Category: REF 2014

The importance of being REF-able: academic writing under pressure from a culture of counting

Writing is crucial to an academic’s role of producing, shaping and distributing knowledge. However, academic writing itself is increasingly being shaped by the contemporary university’s managerial practices and evaluation frameworks. Sharon McCulloch describes how her research on academics’ writing practices has revealed tensions around the ways in which managerial practices interact with academics’ individual career goals, disciplinary values and sense […]

What impact evidence was used in REF 2014? Disciplinary differences in how researchers demonstrate and assess impact

A new report produced by the Digital Science team explores the types of evidence used to demonstrate impact in REF2014 and pulls together guidance from leading professionals on good practice. Here Tamar Loach and Martin Szomszor present a broad look at the the types of evidence in use in the REF impact case studies and reflect on the association between use of evidence […]

Evaluating research assessment: Metrics-based analysis exposes implicit bias in REF2014 results.

The recent UK research assessment exercise, REF2014, attempted to be as fair and transparent as possible. However, Alan Dix, a member of the computing sub-panel, reports how a post-hoc analysis of public domain REF data reveals substantial implicit and emergent bias in terms of discipline sub-areas (theoretical vs applied), institutions (Russel Group vs post-1992), and gender. While metrics are generally […]

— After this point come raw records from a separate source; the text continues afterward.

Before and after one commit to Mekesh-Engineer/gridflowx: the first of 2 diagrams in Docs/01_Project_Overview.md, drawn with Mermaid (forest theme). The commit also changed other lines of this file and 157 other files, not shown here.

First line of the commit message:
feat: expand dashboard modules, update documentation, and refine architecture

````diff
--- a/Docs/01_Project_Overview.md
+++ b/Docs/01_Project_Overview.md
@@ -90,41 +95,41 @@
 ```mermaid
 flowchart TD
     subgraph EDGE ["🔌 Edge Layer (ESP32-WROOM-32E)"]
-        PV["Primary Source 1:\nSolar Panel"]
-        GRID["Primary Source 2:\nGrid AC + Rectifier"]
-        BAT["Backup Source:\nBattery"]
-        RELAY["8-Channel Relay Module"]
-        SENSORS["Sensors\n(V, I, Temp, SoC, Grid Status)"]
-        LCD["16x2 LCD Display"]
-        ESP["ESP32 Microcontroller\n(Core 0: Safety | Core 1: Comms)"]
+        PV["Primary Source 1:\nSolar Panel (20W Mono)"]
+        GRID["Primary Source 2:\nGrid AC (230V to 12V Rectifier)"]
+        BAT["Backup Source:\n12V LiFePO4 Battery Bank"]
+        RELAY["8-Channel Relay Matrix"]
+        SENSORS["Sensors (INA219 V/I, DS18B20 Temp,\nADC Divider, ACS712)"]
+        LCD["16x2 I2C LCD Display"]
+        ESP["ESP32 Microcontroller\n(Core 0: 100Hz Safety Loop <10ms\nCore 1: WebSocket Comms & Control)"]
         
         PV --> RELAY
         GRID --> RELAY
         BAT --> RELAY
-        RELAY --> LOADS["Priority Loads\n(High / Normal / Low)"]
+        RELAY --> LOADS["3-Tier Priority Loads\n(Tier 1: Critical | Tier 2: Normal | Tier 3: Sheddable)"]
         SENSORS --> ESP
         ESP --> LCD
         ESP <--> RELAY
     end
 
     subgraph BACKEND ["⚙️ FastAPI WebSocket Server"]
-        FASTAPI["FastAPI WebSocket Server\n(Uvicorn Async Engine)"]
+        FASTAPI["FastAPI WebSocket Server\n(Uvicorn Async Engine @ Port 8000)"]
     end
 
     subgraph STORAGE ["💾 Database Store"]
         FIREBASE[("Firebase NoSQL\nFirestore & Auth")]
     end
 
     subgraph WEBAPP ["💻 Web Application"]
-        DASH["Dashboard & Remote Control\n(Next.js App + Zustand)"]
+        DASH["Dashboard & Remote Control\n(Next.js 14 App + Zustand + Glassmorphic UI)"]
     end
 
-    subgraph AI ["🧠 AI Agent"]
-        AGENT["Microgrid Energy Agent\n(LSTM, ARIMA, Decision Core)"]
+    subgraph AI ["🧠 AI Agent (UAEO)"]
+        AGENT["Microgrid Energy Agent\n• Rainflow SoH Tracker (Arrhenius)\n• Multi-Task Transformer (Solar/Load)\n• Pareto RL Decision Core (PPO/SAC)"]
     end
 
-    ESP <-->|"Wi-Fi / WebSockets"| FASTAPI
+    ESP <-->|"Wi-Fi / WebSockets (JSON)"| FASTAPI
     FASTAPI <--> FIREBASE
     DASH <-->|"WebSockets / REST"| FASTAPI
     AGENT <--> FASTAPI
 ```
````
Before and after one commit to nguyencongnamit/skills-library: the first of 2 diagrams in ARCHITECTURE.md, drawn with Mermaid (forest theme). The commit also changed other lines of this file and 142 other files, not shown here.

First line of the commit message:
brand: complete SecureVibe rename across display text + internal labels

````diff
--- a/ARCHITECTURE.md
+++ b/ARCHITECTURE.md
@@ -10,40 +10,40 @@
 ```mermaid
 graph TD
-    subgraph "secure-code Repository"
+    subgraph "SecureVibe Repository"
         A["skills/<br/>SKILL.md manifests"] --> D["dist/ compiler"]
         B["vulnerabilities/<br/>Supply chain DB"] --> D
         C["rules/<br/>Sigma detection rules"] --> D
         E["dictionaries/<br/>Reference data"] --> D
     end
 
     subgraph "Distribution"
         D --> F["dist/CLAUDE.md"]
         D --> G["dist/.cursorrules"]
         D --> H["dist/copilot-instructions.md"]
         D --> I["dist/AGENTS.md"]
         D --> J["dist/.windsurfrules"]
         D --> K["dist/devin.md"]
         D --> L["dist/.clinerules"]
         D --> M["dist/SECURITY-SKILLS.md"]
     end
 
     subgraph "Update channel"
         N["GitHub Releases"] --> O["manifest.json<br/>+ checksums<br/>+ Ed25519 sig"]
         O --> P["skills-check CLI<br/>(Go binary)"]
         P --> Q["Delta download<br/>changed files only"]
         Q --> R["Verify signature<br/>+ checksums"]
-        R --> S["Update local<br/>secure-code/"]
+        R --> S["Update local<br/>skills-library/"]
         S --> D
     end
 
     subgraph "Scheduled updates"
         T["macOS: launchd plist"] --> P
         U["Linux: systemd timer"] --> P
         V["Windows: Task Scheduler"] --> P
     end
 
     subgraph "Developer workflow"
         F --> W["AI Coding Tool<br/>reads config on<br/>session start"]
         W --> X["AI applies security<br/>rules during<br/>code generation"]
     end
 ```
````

The impact of UK academia on Parliament is cross-disciplinary but the ways researchers engage are narrow.

How does academic research feed into the parliamentary process? Analysing the impact case studies of the 2014 REF, Caroline Kenny draws out potential lessons on how Parliament is currently engaging with academics, and how it might in the future. Impact case studies referring to Parliament were found in all four of the main subject panels, but 45 per cent of […]

Five reasons the Teaching Excellence Framework is bad news for higher education

Jessica Patterson argues the announcement of proposals for a Teaching Excellence Framework (TEF) is bad news indeed for those concerned about a more rapid pace to the marketisation of higher education. Here she outlines five key concerns against a teaching assessment framework given the wider context of greater casualisation and stratification in the workforce and a ‘value for money’ approach to […]

Women’s working lives in the managerial university and the pernicious effects of the ‘normal’ academic career.

University faculties need to be able to demonstrate to young people, male and female, that women can be just as inspiring teachers and researchers, and be able to live as enjoyable a domestic life as their male counterparts. Angela McRobbie reflects on how the ideal career track in the academy, suffused with constant benchmarking around ‘excellence’ and the REF’s logic of […]

Book Review: Sexuality: A Psychosocial Manifesto

Author Katherine Johnson argues for a psychosocial approach that rethinks the relationship between psychic and social realms in the field of sexuality, without reducing it to either. Weaving through an expanse of theoretical and empirical examples drawn from sociology, psychology, queer and cultural studies, she produces an innovative, transdisciplinary perspective on sexual identities, subjectivities and politics. Alexander Blanchard argues that any […]

Influential, international and interdisciplinary: The impact of the UK’s research.

The Policy Institute at King’s College London, along with colleagues in the digital humanities department, teamed up with technology company Digital Science to build a searchable database and produce a rich analysis of the impact case studies for the 2014 Research Excellence Framework. Saba Hinrichs and Jonathan Grant introduce the key findings of the analysis and explain how the resource provides […]